The police asked Bobby all the questions: What they had been doing, when, and how Leonard had been hit. Bobby told them that Jake had dared him to do it, that Jake told him that he couldn’t jump, that Leonard told him he could and he would prove it, and that Leonard was electrocuted by the third rail and the train struck him. Bobby was the only one that went and called for help. Jake had ran home after what happened to Leonard, not telling his parents or anyone, only running to his room and locking himself there. It was up to Bobby to tell them what had happened, to show them where his body was, and to be there at Leonard’s home when his mother heard the news.
The Englewood Police arrived at the Granberg house, with Bobby inside the police car. They stepped out of the car and rang the doorbell, Bobby close behind. Bobby was scared, and he didn’t know what Leonard’s mother would say or do. When she answered, she had a look on her face as if she already knew. When the police told her what had happened to Leonard, she fainted on the floor and the paramedics were called. Bobby just stood there crying, waiting for someone to tell him that everything would be fine, and this hadn’t happened at all.
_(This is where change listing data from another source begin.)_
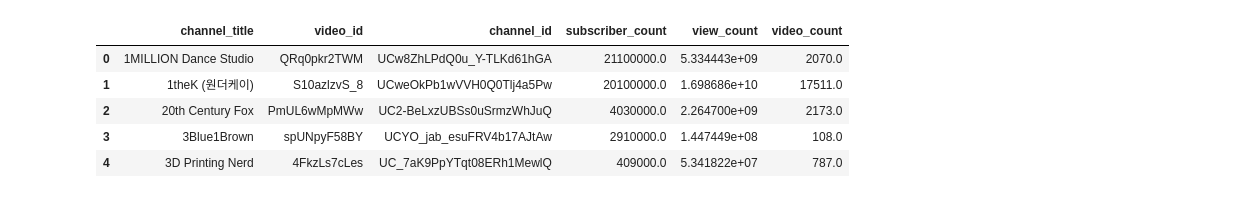
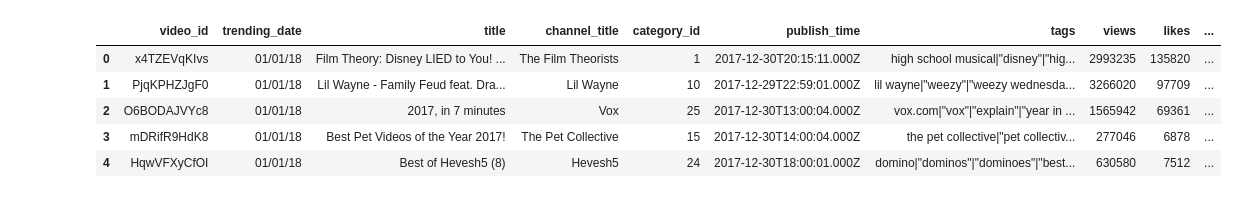
Before and after one commit to hannah8075/youtube-analysis, a Jupyter notebook: vidcount_vs_viewcount.ipynb, the cells around one changed output. Drawn from its saved outputs; the diff is of its cells as text; code cells hidden in the pictures.

```diff
--- a/vidcount_vs_viewcount.ipynb
+++ b/vidcount_vs_viewcount.ipynb
@@ -11,10 +11,12 @@ from matplotlib.pyplot import figure
 # %%
 upload = pd.read_csv("output/videos_data.csv")
 upload.head()
+update = pd.read_csv("output/youtube2018.csv")
+update.head()
 # %% [output]
-|  | channel_title | video_id | channel_id | subscriber_count | view_count | video_count |
-| 0 | 1MILLION Dance Studio | QRq0pkr2TWM | UCw8ZhLPdQ0u_Y-TLKd61hGA | 21100000.0 | 5.334443e+09 | 2070.0 |
-| 1 | 1theK (원더케이) | S10azlzvS_8 | UCweOkPb1wVVH0Q0Tlj4a5Pw | 20100000.0 | 1.698686e+10 | 17511.0 |
-| 2 | 20th Century Fox | PmUL6wMpMWw | UC2-BeLxzUBSs0uSrmzWhJuQ | 4030000.0 | 2.264700e+09 | 2173.0 |
-| 3 | 3Blue1Brown | spUNpyF58BY | UCYO_jab_esuFRV4b17AJtAw | 2910000.0 | 1.447449e+08 | 108.0 |
-| 4 | 3D Printing Nerd | 4FkzLs7cLes | UC_7aK9PpYTqt08ERh1MewlQ | 409000.0 | 5.341822e+07 | 787.0 |
+|  | video_id | trending_date | title | channel_title | category_id | publish_time | tags | views | likes | ... |
+| 0 | x4TZEVqKIvs | 01/01/18 | Film Theory: Disney LIED to You! ... | The Film Theorists | 1 | 2017-12-30T20:15:11.000Z | high school musical|"disney"|"hig... | 2993235 | 135820 | ... |
+| 1 | PjqKPHZJgF0 | 01/01/18 | Lil Wayne - Family Feud feat. Dra... | Lil Wayne | 10 | 2017-12-29T22:59:01.000Z | lil wayne|"weezy"|"weezy wednesda... | 3266020 | 97709 | ... |
+| 2 | O6BODAJVYc8 | 01/01/18 | 2017, in 7 minutes | Vox | 25 | 2017-12-30T13:00:04.000Z | vox.com|"vox"|"explain"|"year in ... | 1565942 | 69361 | ... |
+| 3 | mDRifR9HdK8 | 01/01/18 | Best Pet Videos of the Year 2017! | The Pet Collective | 15 | 2017-12-30T14:00:04.000Z | the pet collective|"pet collectiv... | 277046 | 6878 | ... |
+| 4 | HqwVFXyCfOI | 01/01/18 | Best of Hevesh5 (8) | Hevesh5 | 24 | 2017-12-30T18:00:01.000Z | domino|"dominos"|"dominoes"|"best... | 630580 | 7512 | ... |
```
Also changed, not shown: parts of 5 cells of this notebook.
That boy named Bobby was now sitting across from me at our kitchen table, a grown man and father.
“I never heard from Jake again after the accident. He disappeared. I guess he didn’t want to deal with what had happened.”
Jake Morgan transferred to a different school, away from Bobby. He eventually moved away from the Englewood district, and neither my father, nor my father’s family, ever heard from him again.
Leonard Granberg’s parents relocated and sold their home on Carpenter Street after the accident, and moved to a small town in Wisconsin where their family owned a lumber company. Bobby knew why they had moved away.
After the accident, Bobby, my father, became a different person. For a few years he stayed in, rarely going outside, even at the request of the other neighbors´ kids. He spent most of his time watching my grandparents’ first television set. The accident was something he never spoke of to anyone afterward, at my grandparents’ request.
“They never wanted for me to talk about what happened. I guess your grandparents thought it better that way.”
My father was to go on the El train tomorrow to see his old neighborhood again for the first time in years. It was what I understood about this boy named Bobby, a boy I’d never known before, that he wanted to make it right. He had done everything he could to avoid that place and that memory.
“Now you understand,” he said to me, leaning further across the table to pour some more coffee in his large mug and light another cigarette.
The El arrived at approximately 1:08pm that next day. We boarded through the third entrance and sat on the bottom row, myself facing the window and my father in the passenger’s seat. The train shook back and forth lightly, and a man’s voice came over the intercom: “Next stop, Englewood district.”
The train began to move faster, and my father sighed heavily. I took his hand.
I looked out the window with him, and watched the city move with us both. I would have never known Leonard, but I felt that a part of me already did. I waited and watched outside the window, still holding my father’s hand, and I knew I would finally be able to see the place that Leonard, and my father, had come from.